periods of the U.S. invasion.

The Fannie Mae economist offered no specifics or ideas of any kind on how many units would have to be destroyed, and (naturally) left open


would absorb the massive bank losses on these demolitions. Obviously, as a fellow bankster, the Fannie Mae economist didn't think that Wall Street would or should absorb any of its own losses. (Isn't that what the

Federal Reserve's

printing-press is for?)

In the real world, as I have mentioned in previous commentaries, this demolition process has already begun. Some

new housing developments

have already been quietly bulldozed, while

at least one U.S. city

is already deeply into planning mass demolitions of entire neighborhoods.

These were realities that totally contradicted the mythical

"U.S. economic recovery"

, and so were ignored by media propagandists and politicians alike.

Sadly, what Americans are about to discover is that instead of being more than one year into a "U.S. economic recovery," they are standing in the "eye" of an economic hurricane. This period of false stability is over.

The pretend bottom in the housing market is gone. The feeble wave of Census hiring is over. The flood of "stimulus dollars" has slowed to a trickle,


bankrupt state and local governments now either will have to formally default or radically slash spending and raise taxes to prevent such bankruptcies. When the government-sponsored enterprises, which bankroll 95% of U.S. mortgages, start talking about demolishing homes, you know that "the party is over."

Jeff Nielson studied economics for four years at the University of British Columbia, before going on to attain a law degree from that same institution in 1989. He came to the precious metals sector around the middle of last decade as an investor, but quickly decided this was where he wanted to focus his career. After publishing his own, amateur blog for a year, in 2008 he founded Bullion Bulls Canada: a web-site providing information and analysis to precious metals investors.
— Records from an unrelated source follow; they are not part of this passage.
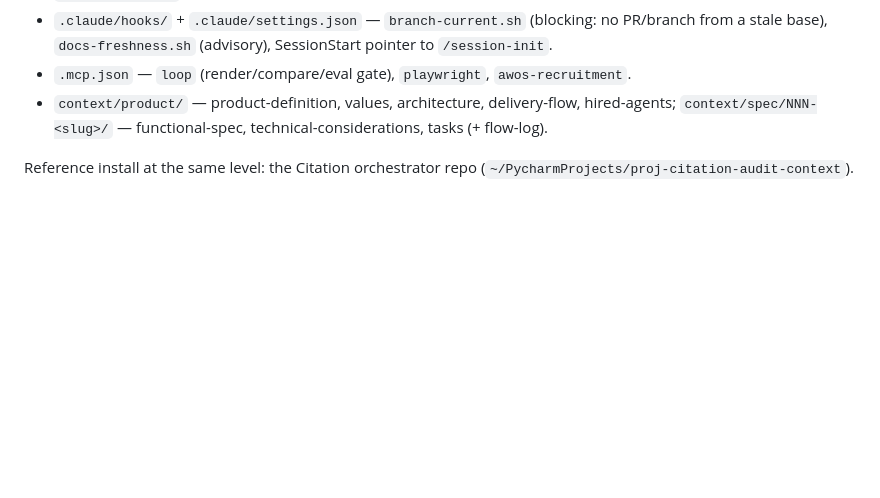
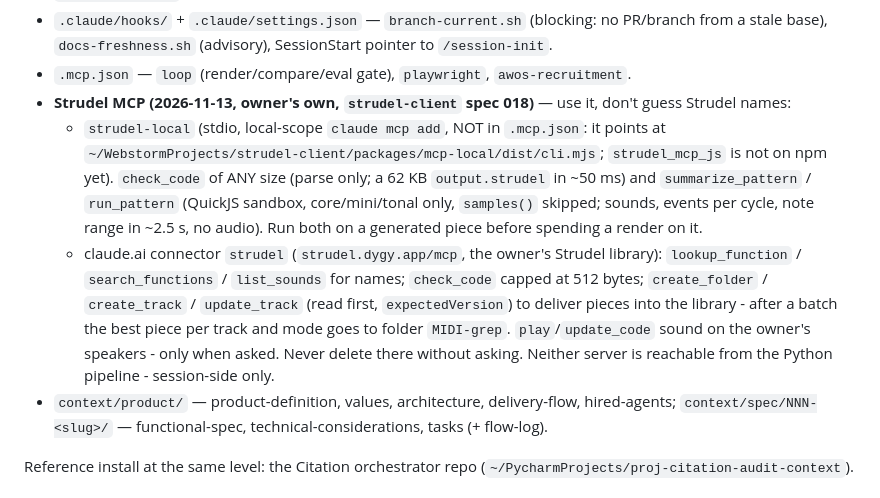
Before and after one commit to dygy/MIDI-grep, a Markdown page: CLAUDE.md, the part around the change. Drawn GitHub-style; blank space fills up the shorter version.

Commit message:
docs: use the owner's Strudel MCP - local helper for whole-piece checks, library connector for names and delivery (#45)
Co-authored-by: Claude Opus 5.5 <noreply@anthropic.com>

```diff
--- a/CLAUDE.md
+++ b/CLAUDE.md
@@ -20,6 +20,17 @@ overwriting is correct; never hand-edit `.awos/`. Layout:
 - `.claude/hooks/` + `.claude/settings.json` — `branch-current.sh` (blocking: no PR/branch from a
   stale base), `docs-freshness.sh` (advisory), SessionStart pointer to `/session-init`.
 - `.mcp.json` — `loop` (render/compare/eval gate), `playwright`, `awos-recruitment`.
+- **Strudel MCP (2026-11-13, owner's own, `strudel-client` spec 018)** — use it, don't guess Strudel names:
+  - `strudel-local` (stdio, local-scope `claude mcp add`, NOT in `.mcp.json`: it points at
+    `~/WebstormProjects/strudel-client/packages/mcp-local/dist/cli.mjs`; `strudel_mcp_js` is not on npm yet).
+    `check_code` of ANY size (parse only; a 62 KB `output.strudel` in ~50 ms) and `summarize_pattern` / `run_pattern`
+    (QuickJS sandbox, core/mini/tonal only, `samples()` skipped; sounds, events per cycle, note range in ~2.5 s, no audio).
+    Run both on a generated piece before spending a render on it.
+  - claude.ai connector `strudel` (`strudel.dygy.app/mcp`, the owner's Strudel library): `lookup_function` /
+    `search_functions` / `list_sounds` for names; `check_code` capped at 512 bytes; `create_folder` / `create_track` /
+    `update_track` (read first, `expectedVersion`) to deliver pieces into the library - after a batch the best
+    piece per track and mode goes to folder `MIDI-grep`. `play`/`update_code` sound on the owner's speakers - only when
+    asked. Never delete there without asking. Neither server is reachable from the Python pipeline - session-side only.
 - `context/product/` — product-definition, values, architecture, delivery-flow, hired-agents;
   `context/spec/NNN-<slug>/` — functional-spec, technical-considerations, tasks (+ flow-log).
 
```
Also changed, not shown: .claude/agents/strudel-expert.md (+9 -0 lines).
Today, reaches a global audience of precious metals investors in more than 120 countries.